Aim of the exercise: Below are records. Find each line in them that holds the word "document" and copy it.

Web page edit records
• • • • •
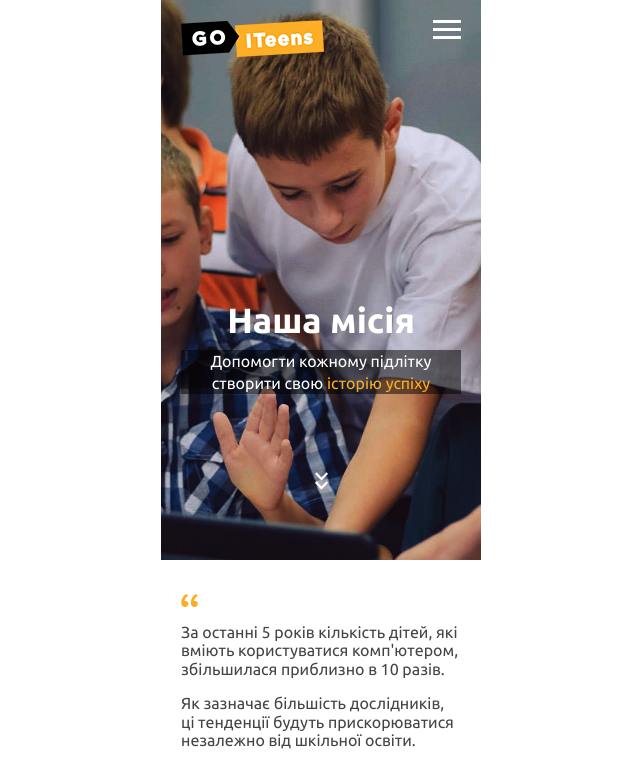
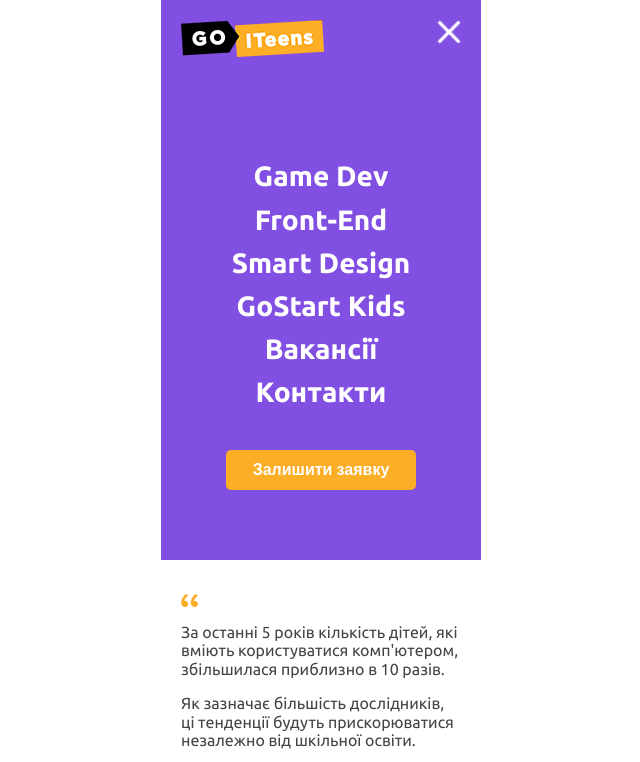
Before and after one commit to WerHawer/fe-25-hakaton, a website: page src/index.html in a window 1280 px wide. Both pictures are taken after a click on the button 766 px from the left and 29 px from the top of the page. Shown: the top 762 px of the page, without its empty margins (319-959 px from the left). Drawn offline with nearby package versions, Linux system fonts and the light colour scheme; files that its build step writes are made by us from their sources.

Commit message:
did js for menu

```diff
--- a/src/index.html
+++ b/src/index.html
@@ -18,32 +18,18 @@
                     <div class="nav-bar__menu">
                         <div class="nav-bar__logo logo">
                             <a href="#" class="logo__link link">
-                  <img
-                    srcset="images/Logo.png 143w, images/Logo.png 286w"
-                    sizes="143px"
-                    src="images/Logo.png"
-                    height="37"
-                    alt="go i teens"
-                    class="logo__image images"
-                  />
+                                <img srcset="images/Logo.png 143w, images/Logo.png 286w" sizes="143px" src="images/Logo.png" height="37" alt="go i teens" class="logo__image images" />
                             </a>
                         </div>
                         <button class="nav-bar__burger nav-bar__right-button button">
 
               </button>
                     </div>
-            <div class="nav-bar-modal">
+                    <div class="nav-bar-modal js-menu">
                         <div class="nav-bar__menu  wrapper">
                             <div class="nav-bar__logo logo">
                                 <a href="#" class="logo__link link">
-                        <img
-                          srcset="images/Logo.png 143w, images/Logo.png 286w"
-                          sizes="143px"
-                          src="images/Logo.png"
-                          height="37"
-                          alt="go i teens"
-                          class="logo__image images"
-                        />
+                                    <img srcset="images/Logo.png 143w, images/Logo.png 286w" sizes="143px" src="images/Logo.png" height="37" alt="go i teens" class="logo__image images" />
                                 </a>
                             </div>
                             <button class="nav-bar__right-button nav-bar-modal__close button">
@@ -219,6 +205,8 @@
         </section>
     </main>
     <footer class="footer"></footer>
+
+    <script src="./js/scripts.js"></script>
 </body>
 
 </html>
--- /dev/null
+++ b/src/js/menu.js
@@ -0,0 +1,16 @@
+const menu = document.querySelector('.js-menu');
+const buttonToOpen = document.querySelector('.nav-bar__burger');
+const buttonToClose = document.querySelector('.nav-bar-modal__close');
+
+buttonToOpen.addEventListener('click', openMenu);
+buttonToClose.addEventListener('click', closeMenu);
+
+function openMenu() {
+    menu.classList.add('nav-bar-modal__open');
+}
+
+
+
+function closeMenu() {
+    menu.classList.remove('nav-bar-modal__open');
+}
--- a/src/sass/components/nav-bar-modal.scss
+++ b/src/sass/components/nav-bar-modal.scss
@@ -7,9 +7,6 @@
     top: 0;
     left: 0;
     color: $h1-font-color;
-  // &:hover .nav-bar__burger {
-  //   display: block;
-  // }
     &__open {
         display: block;
     }
```
Lines whose indentation alone changed are shown as unchanged.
• • • • •
Completed exercise:
+const menu = document.querySelector('.js-menu');
+const buttonToOpen = document.querySelector('.nav-bar__burger');
+const buttonToClose = document.querySelector('.nav-bar-modal__close');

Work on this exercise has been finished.